An image of a beached whale, hidden for at least 150 years in a painting, has been revealed when art conservators cleaned a 17th-century Dutch seascape which featured in the artwork.
The work, "View of Scheveningen Sands," painted by Hendrick van Anthonissen around 1641, shows groups of people gathered on a beach in The Hague in the Netherlands.
"It seemed a very unassuming painting depicting a very calm beach scene set in winter," Shan Kuang, a conservation student at the University of Cambridge's Fitzwilliam Museum, said after the discovery.
"There were clusters of people gathered. I was unclear why they were there, but it didn't seem too out of normal.
"As I worked across the surface a man appeared – and then next to him a shape that looked like a sail.
"By this time I could also make out an area of the sea which had been painted more crudely than the rest of the ocean. It was a thick layer of repaint covering a large section of original artwork. At the end of the treatment, the whale had returned as a key component of the composition, just as the artist had intended."
The student continued: "It's important that we are true to the artist's intentions. After establishing that Anthonissen had not made this alteration himself, the decision was made – in conjunction with curators at the Fitzwilliam – to uncover the original paint hiding beneath the repaint.
"Removing repaint has its uncertainties: you don't always know how easily the paint can be removed or the condition of the original painting beneath the overpaint.

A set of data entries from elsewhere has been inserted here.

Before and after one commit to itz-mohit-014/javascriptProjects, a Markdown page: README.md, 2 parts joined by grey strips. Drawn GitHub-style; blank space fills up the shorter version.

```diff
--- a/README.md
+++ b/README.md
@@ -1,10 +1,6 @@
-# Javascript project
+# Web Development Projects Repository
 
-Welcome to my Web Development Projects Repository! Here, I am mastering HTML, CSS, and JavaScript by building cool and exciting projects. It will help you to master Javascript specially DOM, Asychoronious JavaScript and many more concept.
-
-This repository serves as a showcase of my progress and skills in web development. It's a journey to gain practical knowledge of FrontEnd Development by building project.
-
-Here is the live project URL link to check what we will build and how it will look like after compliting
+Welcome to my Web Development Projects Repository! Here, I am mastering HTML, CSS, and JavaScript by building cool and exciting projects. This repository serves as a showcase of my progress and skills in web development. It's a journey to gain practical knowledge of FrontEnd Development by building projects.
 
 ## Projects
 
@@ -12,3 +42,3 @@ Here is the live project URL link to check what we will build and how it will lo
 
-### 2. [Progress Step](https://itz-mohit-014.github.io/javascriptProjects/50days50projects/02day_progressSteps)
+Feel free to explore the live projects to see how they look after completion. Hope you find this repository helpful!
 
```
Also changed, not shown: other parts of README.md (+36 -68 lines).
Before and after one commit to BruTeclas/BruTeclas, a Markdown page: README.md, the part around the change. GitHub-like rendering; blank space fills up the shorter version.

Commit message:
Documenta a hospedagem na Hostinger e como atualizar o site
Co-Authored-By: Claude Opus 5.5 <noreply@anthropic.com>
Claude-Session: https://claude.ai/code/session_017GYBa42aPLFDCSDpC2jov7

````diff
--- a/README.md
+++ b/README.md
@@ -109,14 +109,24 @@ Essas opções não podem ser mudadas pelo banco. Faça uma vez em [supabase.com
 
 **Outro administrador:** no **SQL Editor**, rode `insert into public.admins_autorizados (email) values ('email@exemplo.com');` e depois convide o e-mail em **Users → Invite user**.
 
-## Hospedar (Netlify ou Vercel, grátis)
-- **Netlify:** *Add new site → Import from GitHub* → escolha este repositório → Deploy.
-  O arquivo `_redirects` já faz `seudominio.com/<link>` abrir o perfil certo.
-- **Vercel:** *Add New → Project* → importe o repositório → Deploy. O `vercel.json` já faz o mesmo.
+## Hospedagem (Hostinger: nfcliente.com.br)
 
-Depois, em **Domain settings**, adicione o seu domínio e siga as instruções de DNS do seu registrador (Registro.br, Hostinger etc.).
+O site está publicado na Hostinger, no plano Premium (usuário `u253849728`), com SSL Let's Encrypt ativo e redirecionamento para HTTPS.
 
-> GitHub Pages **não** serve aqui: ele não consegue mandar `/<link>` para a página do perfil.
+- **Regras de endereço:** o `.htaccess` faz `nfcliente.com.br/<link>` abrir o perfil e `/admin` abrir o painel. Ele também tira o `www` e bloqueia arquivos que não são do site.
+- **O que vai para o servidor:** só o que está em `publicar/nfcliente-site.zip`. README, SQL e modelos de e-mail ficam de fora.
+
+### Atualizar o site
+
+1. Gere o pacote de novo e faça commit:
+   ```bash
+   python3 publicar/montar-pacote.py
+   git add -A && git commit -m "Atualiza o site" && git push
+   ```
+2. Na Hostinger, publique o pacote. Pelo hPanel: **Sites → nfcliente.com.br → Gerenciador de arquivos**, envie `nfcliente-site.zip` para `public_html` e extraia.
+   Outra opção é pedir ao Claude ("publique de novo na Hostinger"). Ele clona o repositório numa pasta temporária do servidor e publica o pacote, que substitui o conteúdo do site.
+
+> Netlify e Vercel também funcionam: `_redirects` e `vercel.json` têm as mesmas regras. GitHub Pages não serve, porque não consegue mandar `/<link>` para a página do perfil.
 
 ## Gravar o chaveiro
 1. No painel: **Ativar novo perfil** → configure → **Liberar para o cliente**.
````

"I was able to remove the overpainting by scraping with a scalpel and using carefully chosen solvents. I had to proceed very gently and often work under the microscope to ensure no damage was done to the painting. It was very satisfying to see the whale slowly appearing."
View of Scheveningen Sands is on permanent display at the Fitzwilliam Museum.